_What needs to be done_.
Among the entries below, which lines include the string "ipynb"? Show each one.

_Records supplied_.
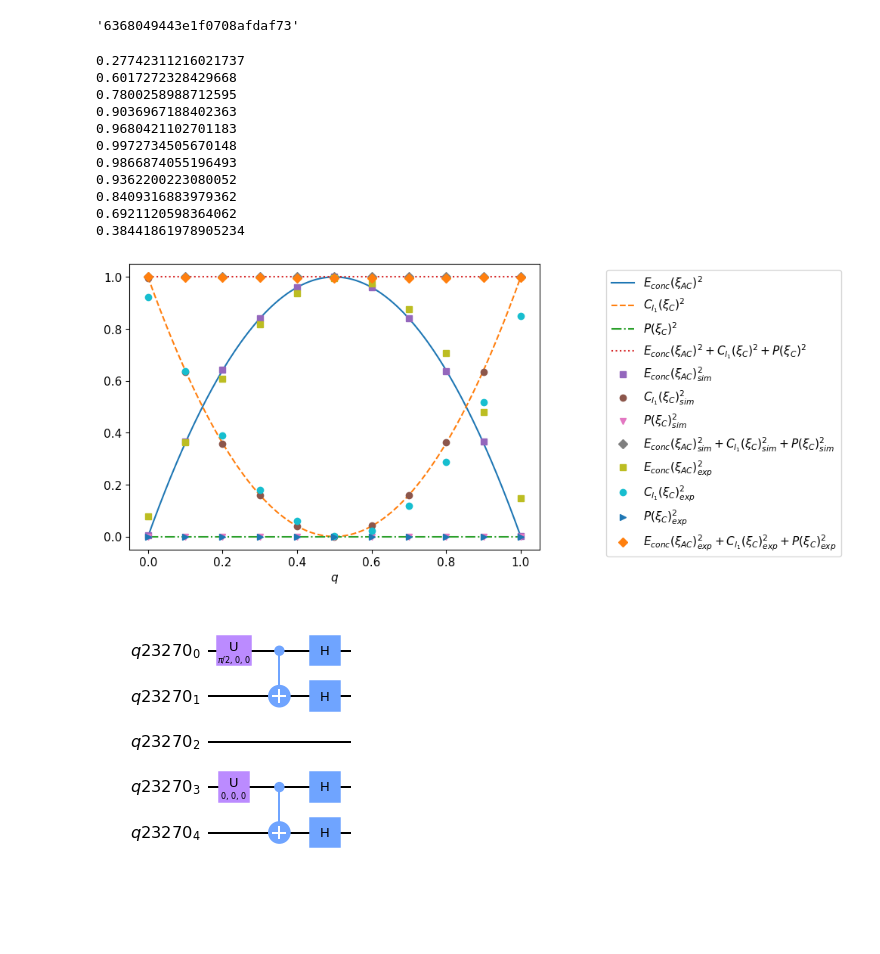
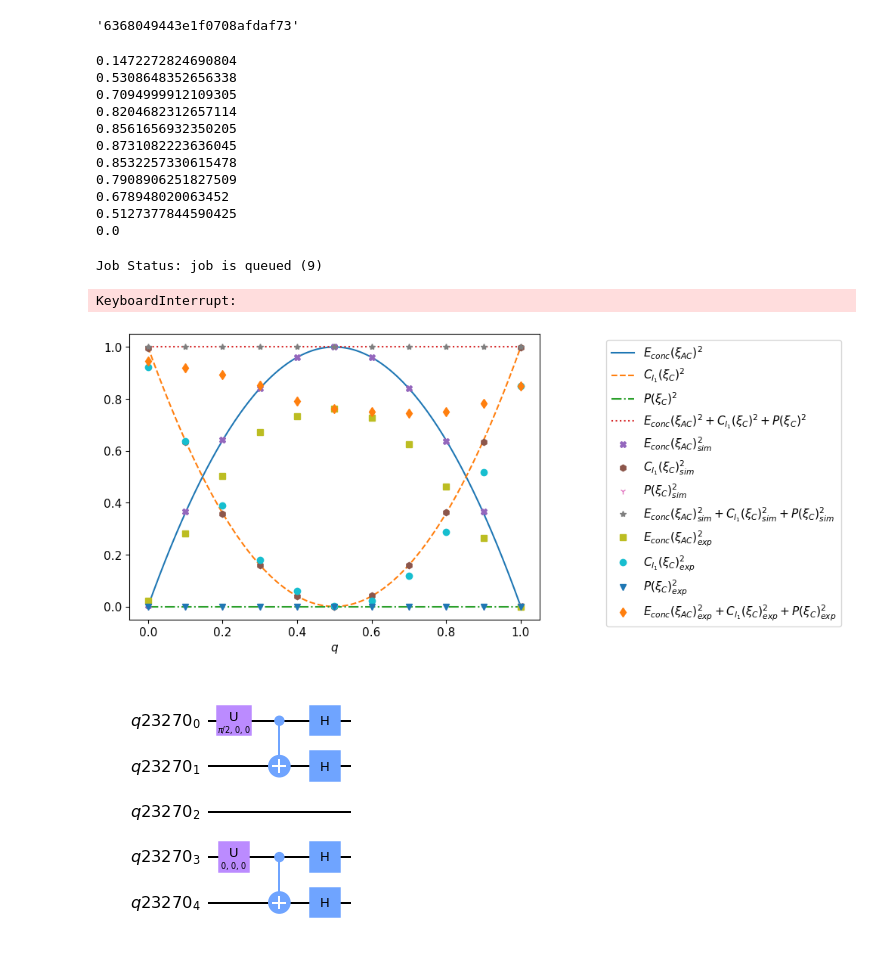
Before and after one commit to abbarreto/qiskit3, a Jupyter notebook: 02_entanglement_swap_coeh_pred.ipynb, the cells around one changed output. Saved outputs shown, nothing was run; the diff lists cells and outputs as text; code cells hidden in the pictures; blank space fills up the shorter version.

```diff
--- a/02_entanglement_swap_coeh_pred.ipynb
+++ b/02_entanglement_swap_coeh_pred.ipynb
@@ -679,21 +688,33 @@ list_ids[0]
 # %% [output]
 '6368049443e1f0708afdaf73'
 # %%
+q_exp = np.arange(0,1.1,0.1); N = len(q_exp)
 for j in range(0,N):
     job = device.retrieve_job(list_ids[j])
     qstf_exp = StateTomographyFitter(job.result(), qstc)
-    rho_10_exp = qstf_exp.fit(method='lstsq'); E_exp_10[j] = concurrence_psi(rho_10_exp)
+    rho_10_exp = qstf_exp.fit(method='lstsq');
+    #E_exp_10[j] = concurrence_psi(rho_10_exp)
+    E_exp_10[j] = Econc_(rho_10_exp)
     print(E_exp_10[j])
-    #break
 # %% [output]
-0.27742311216021737
-0.6017272328429668
-0.7800258988712595
-0.9036967188402363
-0.9680421102701183
-0.9972734505670148
-0.9866874055196493
-0.9362200223080052
-0.8409316883979362
-0.6921120598364062
-0.38441861978905234
+0.1472272824690804
+0.5308648352656338
+0.7094999912109305
+0.8204682312657114
+0.8561656932350205
+0.8731082223636045
+0.8532257330615478
+0.7908906251827509
+0.678948020063452
+0.5127377844590425
+0.0
+# %%
+# error mitigation
+qubit_list = [0,1]
+meas_calibs, state_labels = complete_meas_cal(qubit_list = qubit_list, qr = qr)
+job = qiskit.execute(meas_calibs, backend = device, shots = nshots)
+print(job.job_id()); job_monitor(job)
+meas_fitter = CompleteMeasFitter(job.result(), state_labels)
+# %% [output]
+Job Status: job is queued (9)
+KeyboardInterrupt:
@@ -700,29 +723,39 @@ for j in range(0,N):
+# %%
+q_exp = np.arange(0,1.1,0.1); N = len(q_exp)
+for j in range(0,N):
+    job = device.retrieve_job(list_ids[j])
+    mitigated_results = meas_fitter.filter.apply(job.result())
+    qstf_exp = StateTomographyFitter(mitigated_results, qstc)
+    rho_10_exp = qstf_exp.fit(method='lstsq');
+    #E_exp_10[j] = concurrence_psi(rho_10_exp)
+    E_exp_10[j] = Econc_(rho_10_exp)
+    print(E_exp_10[j])
 # %%
 import matplotlib
 matplotlib.rcParams.update({'font.size':11}); plt.figure(figsize = (7,5), dpi = 100)
 q = np.arange(0,1.01,0.01)
 Ei2 = 4*q*(1-q)
 Ci2 = (2*q-1)**2
 Pi2 = np.zeros(len(q))
 Pm = 1-2*q*(1-q)
 plt.plot(q, Ei2, '-', label=r'$E_{conc}(\xi_{AC})^2$')
 plt.plot(q, Ci2, '--', label=r'$C_{l_1}(\xi_C)^2$')
 plt.plot(q, Pi2, '-.', label=r'$P(\xi_C)^2$')
 plt.plot(q, Ei2+Ci2, ':', label=r'$E_{conc}(\xi_{AC})^{2}+C_{l_{1}}(\xi_{C})^{2}+P(\xi_C)^2$')
-plt.plot(q_exp, E_sim_10**2, 's', label=r'$E_{conc}(\xi_{AC})^2_{sim}$')
-plt.plot(q_exp, C_sim_0**2, 'o', label=r'$C_{l_1}(\xi_C)^2_{sim}$')
-plt.plot(q_exp, P_sim_0**2, 'v', label=r'$P(\xi_C)^2_{sim}$')
-plt.plot(q_exp, E_sim_10**2+C_sim_0**2+P_sim_0**2, 'D', label=r'$E_{conc}(\xi_{AC})^{2}_{sim}+C_{l_{1}}(\xi_{C})^{2}_{sim}+P(\xi_C)^2_{sim}$')
+plt.plot(q_exp, E_sim_10**2, 'X', label=r'$E_{conc}(\xi_{AC})^2_{sim}$')
+plt.plot(q_exp, C_sim_0**2, 'h', label=r'$C_{l_1}(\xi_C)^2_{sim}$')
+plt.plot(q_exp, P_sim_0**2, '>', label=r'$P(\xi_C)^2_{sim}$')
+plt.plot(q_exp, E_sim_10**2+C_sim_0**2+P_sim_0**2, '*', label=r'$E_{conc}(\xi_{AC})^{2}_{sim}+C_{l_{1}}(\xi_{C})^{2}_{sim}+P(\xi_C)^2_{sim}$')
 plt.plot(q_exp, E_exp_10**2, 's', label=r'$E_{conc}(\xi_{AC})^2_{exp}$')
 plt.plot(q_exp, C_exp_0**2, 'o', label=r'$C_{l_1}(\xi_C)^2_{exp}$')
-plt.plot(q_exp, P_exp_0**2, '>', label=r'$P(\xi_C)^2_{exp}$')
-plt.plot(q_exp, E_exp_10**2+C_exp_0**2+P_exp_0**2, 'D', label=r'$E_{conc}(\xi_{AC})^{2}_{exp}+C_{l_{1}}(\xi_{C})^{2}_{exp}+P(\xi_C)^2_{exp}$')
+plt.plot(q_exp, P_exp_0**2, 'v', label=r'$P(\xi_C)^2_{exp}$')
+plt.plot(q_exp, E_exp_10**2+C_exp_0**2+P_exp_0**2, 'd', label=r'$E_{conc}(\xi_{AC})^{2}_{exp}+C_{l_{1}}(\xi_{C})^{2}_{exp}+P(\xi_C)^2_{exp}$')
 plt.legend(bbox_to_anchor=(1.75, 1.0), loc='upper right')
 plt.xlabel(r'$q$')
 plt.savefig('fig_Eswap_pre_bbm.pdf')
 plt.show()
 # %% [output]
-[figure, old version]
+[figure, new version]
 # %%
 qc.draw(output='mpl')
 # %% [output]
```
Also changed, not shown: parts of 17 cells of this notebook, 2 other files.
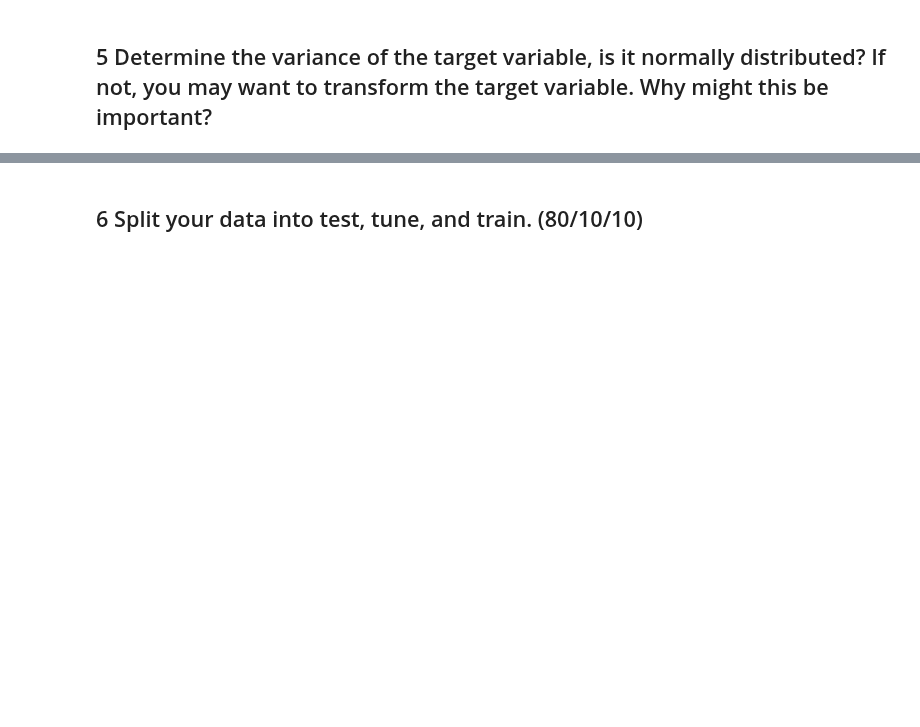
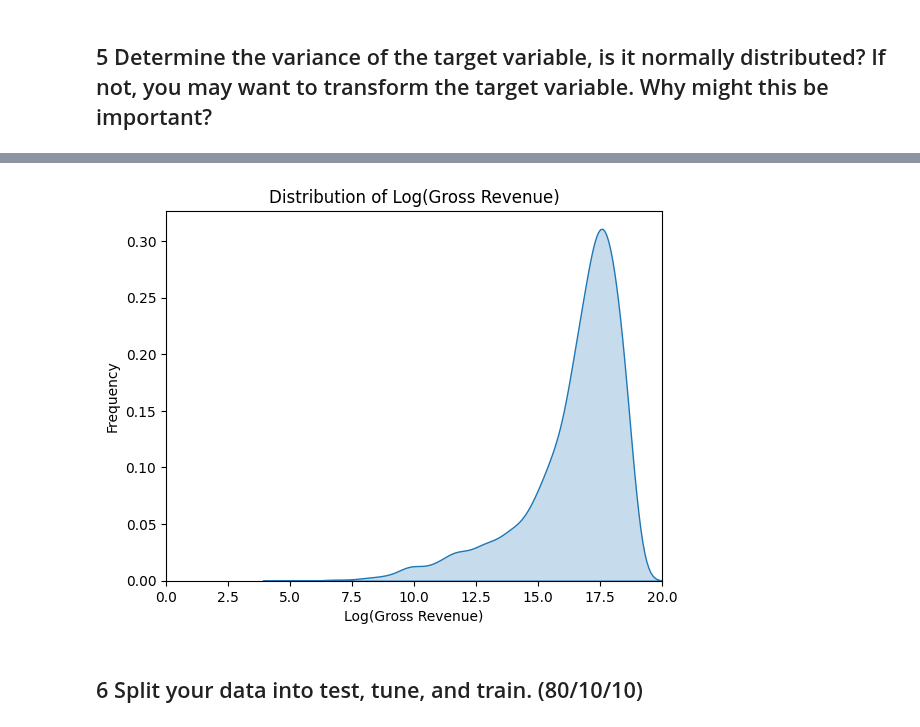
Before and after one commit to dylanlidailin/DS-3021, a Jupyter notebook: 09_DT_Regression/DT_Reg_Lab.ipynb, the cells around one changed output, grey strips where cells are left out. Saved outputs shown, nothing was run; the diff lists cells and outputs as text; code cells hidden in the pictures; blank space fills up the shorter version.

```diff
--- a/09_DT_Regression/DT_Reg_Lab.ipynb
+++ b/09_DT_Regression/DT_Reg_Lab.ipynb
@@ -226,2 +263,15 @@ Target variable variance:  4945253136156610.0
+# %%
+movie_metadata['Log_Gross'] = np.log(movie_metadata['gross'])
+# Drop gross revenue column
+movie_metadata = movie_metadata.drop(columns=['gross'])
+# Check the distribution of the target variable
+sns.kdeplot(movie_metadata, x ='Log_Gross', fill=True, common_norm=False)
+plt.title('Distribution of Log(Gross Revenue)')
+plt.xlabel('Log(Gross Revenue)')
+plt.ylabel('Frequency')
+plt.xlim(0, 20)
+plt.show()
+# %% [output]
+[figure, added]
 # %% [markdown]
 ## 6 Split your data into test, tune, and train. (80/10/10)
```
Also changed, not shown: parts of 26 cells of this notebook.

_Task output_.
Before and after one commit to abbarreto/qiskit3, a Jupyter notebook: 02_entanglement_swap_coeh_pred.ipynb, the cells around one changed output. Saved outputs shown, nothing was run; the diff lists cells and outputs as text; code cells hidden in the pictures; blank space fills up the shorter version.
--- a/02_entanglement_swap_coeh_pred.ipynb
+++ b/02_entanglement_swap_coeh_pred.ipynb
Before and after one commit to dylanlidailin/DS-3021, a Jupyter notebook: 09_DT_Regression/DT_Reg_Lab.ipynb, the cells around one changed output, grey strips where cells are left out. Saved outputs shown, nothing was run; the diff lists cells and outputs as text; code cells hidden in the pictures; blank space fills up the shorter version.
--- a/09_DT_Regression/DT_Reg_Lab.ipynb
+++ b/09_DT_Regression/DT_Reg_Lab.ipynb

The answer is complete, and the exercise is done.